A herd of Argentinosaurus titanosaurs roaming in search of food and water. © Catmando/ Shutterstock

Bigger isn't always better

As energy efficient as titanosaurs were, if food and water shortages went on for a long time, they would struggle to find enough to eat and drink. Larger animals need more food to survive than smaller ones.

Another disadvantage to being big is that it's easier to overheat. But titanosaurs and other sauropods had adaptations that helped them to keep cool.

Their lighter skeletons meant less power was needed to move their enormous bodies, so they produced less body heat when they moved than they would have if they had had solid bones.

Their long neck and tails increased the surface area through which they could lose heat. Elephants' large ears perform the same task.

Could land animals evolve to ginormous sizes again in the future?

Well, perhaps. But it's not likely they'd be as big as titanosaurs or other sauropods.

Paul explains, 'It's not impossible that any land animal around today could one day evolve to ginormous sizes like sauropod dinosaurs. But sauropods were able to grow so large because of a specific set of features that no modern animal has.'

Vulnerable to extinction

While we no longer have dinosaur giants roaming these lands, we are lucky to share the planet with our own colossal creatures, such as elephants, rhinoceroses, giraffes, polar bears, sharks and whales.
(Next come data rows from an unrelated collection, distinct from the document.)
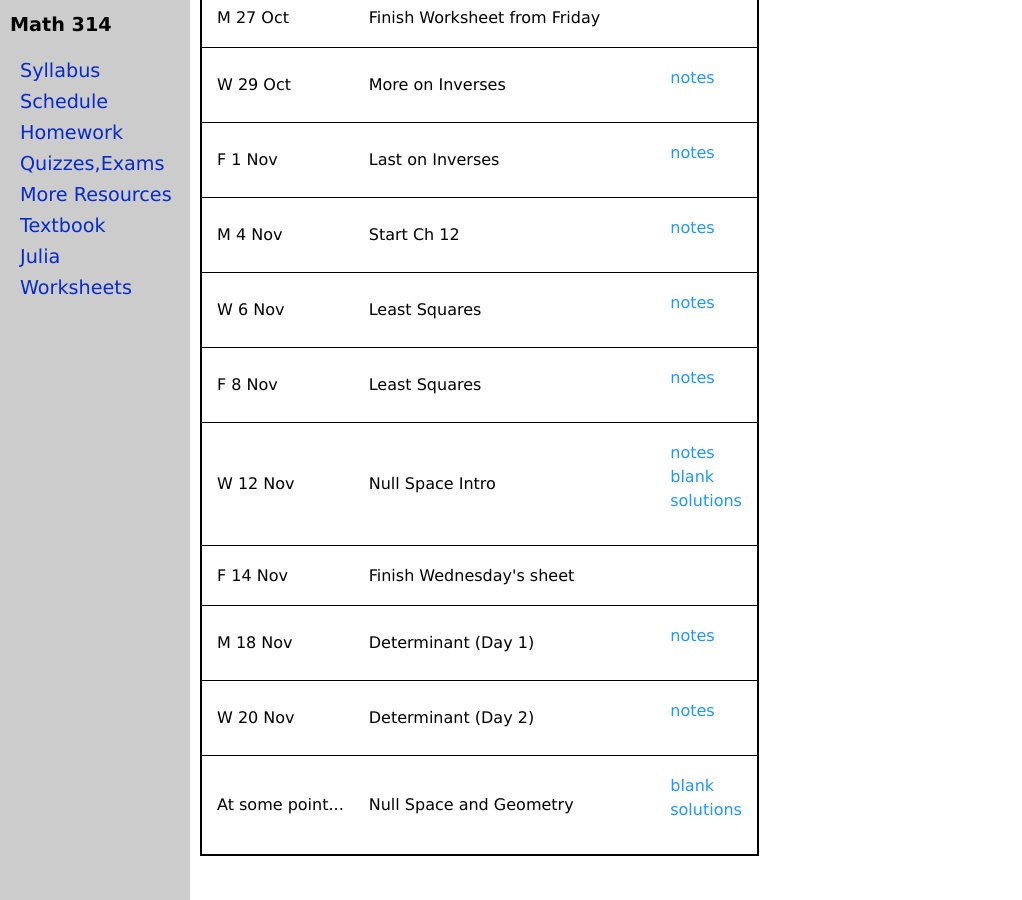
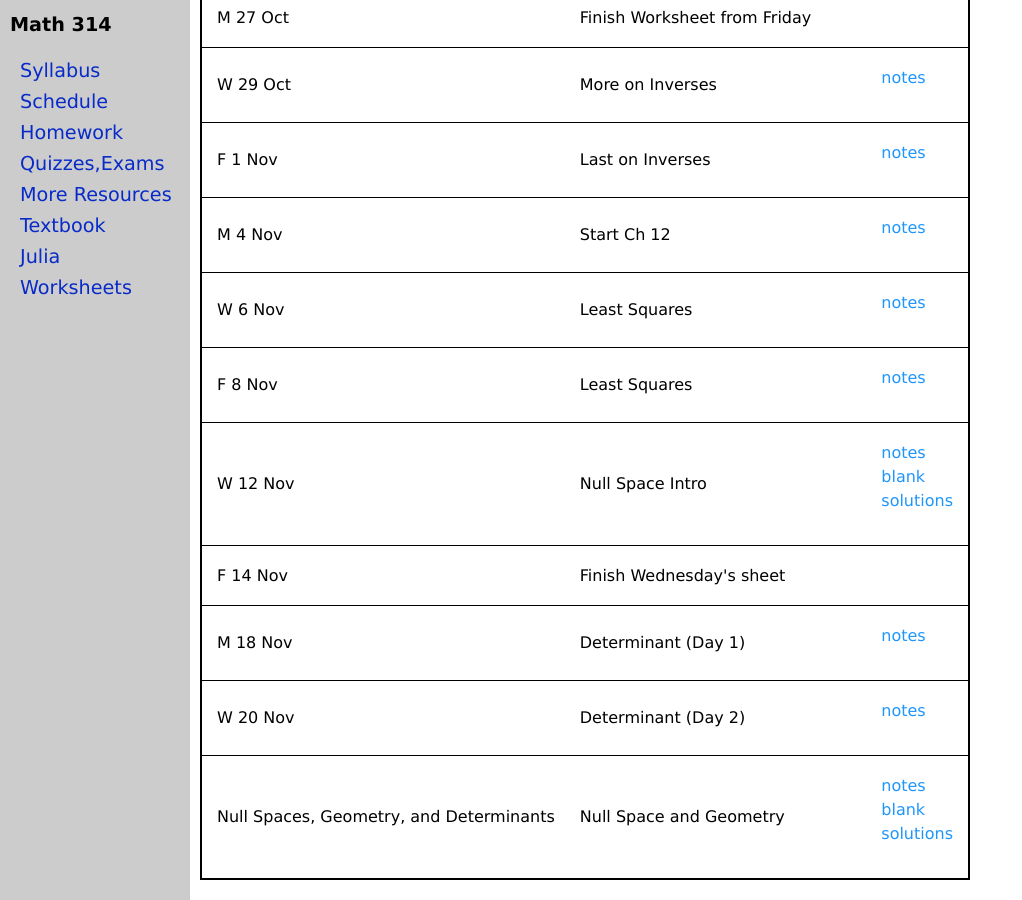
Before and after one commit to jrfaudree/LA, a Jekyll site: the page built from worksheets.md, in a window 1280 px wide and 900 px high, scrolled down 2247 px. Shown: the whole window, without its empty margins (0-1022 px from the left). Built offline with Jekyll 4.4.1, drawn with Linux system fonts in a browser that asks for light colours.

Commit message:
Update worksheets.yml

```diff
--- a/_data/worksheets.yml
+++ b/_data/worksheets.yml
@@ -116,7 +116,8 @@ worksheets:
 - date: W 20 Nov
   name: Determinant (Day 2)
   notes: Det-n-by-n-case.pdf
-- date: At some point...
+- date: Null Spaces, Geometry, and Determinants
   name: Null Space and Geometry
   blank: M314_Null_Space_and_Geometry.pdf
-  solutions: M314_Null_Space_and_Geometry.pdf
+  solutions: M314_Null_Space_and_Geometry-s.pdf
+  notes: Summary-Null-Geo-worksheet.pdf
```
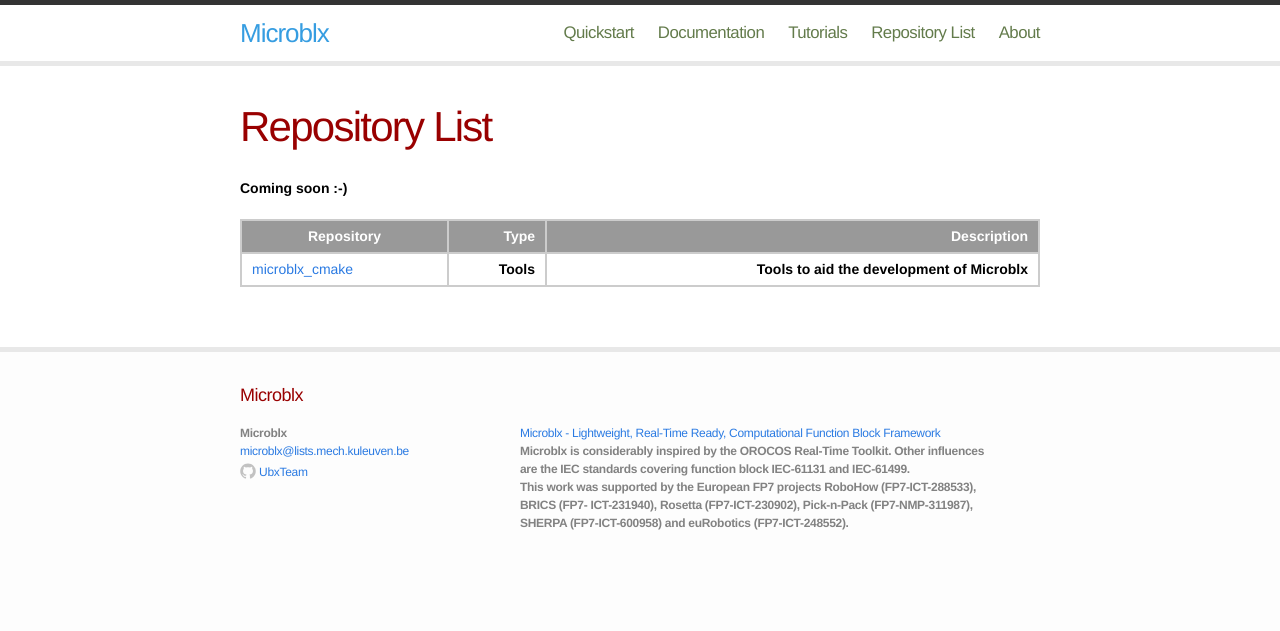
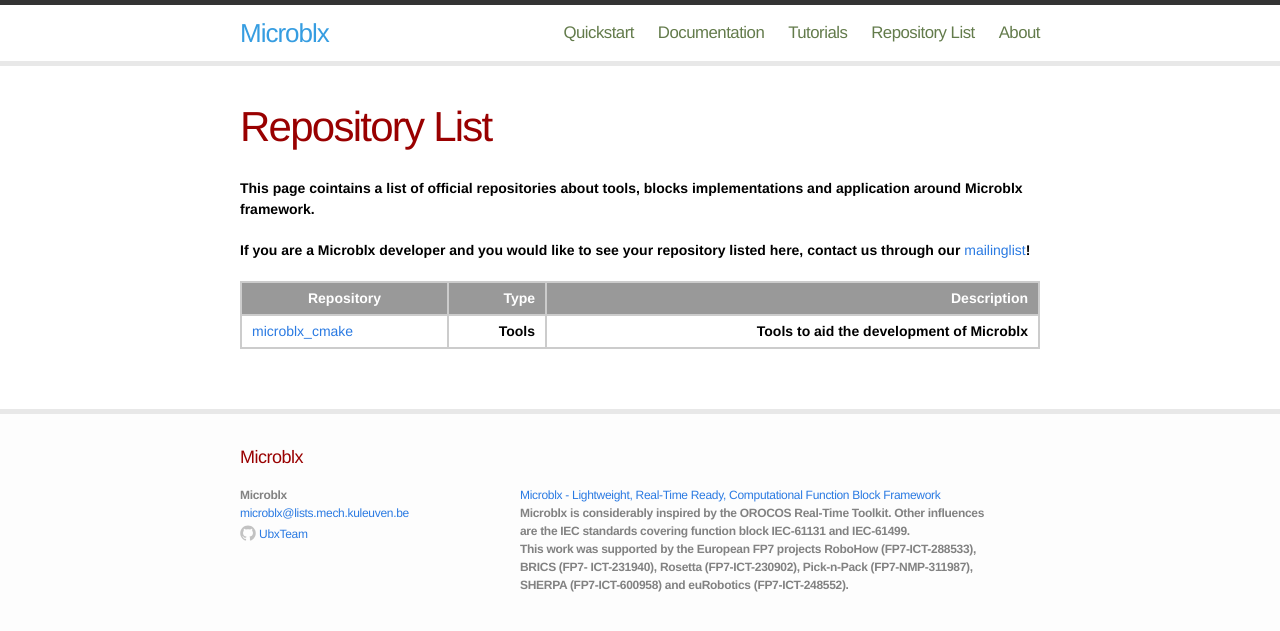
Before and after one commit to haianos/cweb, a Jekyll site: the page built from repolist.md, in a window 1280 px wide. Shown: the top 631 px of the page. Built offline with Jekyll 4.4.1, drawn with Linux system fonts in a browser that asks for light colours.

Commit message:
add repolist text

```diff
--- a/repolist.md
+++ b/repolist.md
@@ -5,7 +5,9 @@
 group: "navigation"
 ---
 
-Coming soon :-)
+This page cointains a list of official repositories about tools, blocks implementations and application around Microblx framework.
+
+If you are a Microblx developer and you would like to see your repository listed here, contact us through our [mailinglist](http://lists.mech.kuleuven.be/mailman/listinfo/microblx)!
 
 | Repository |  Type    |   Description  |
 | -------------|----------------:|----------------:|
```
However, like titanosaurs, their size makes them more vulnerable to habitat loss, food shortages and climate change. It's important we all work together and act to make sure these modern-day giants don't just survive but thrive.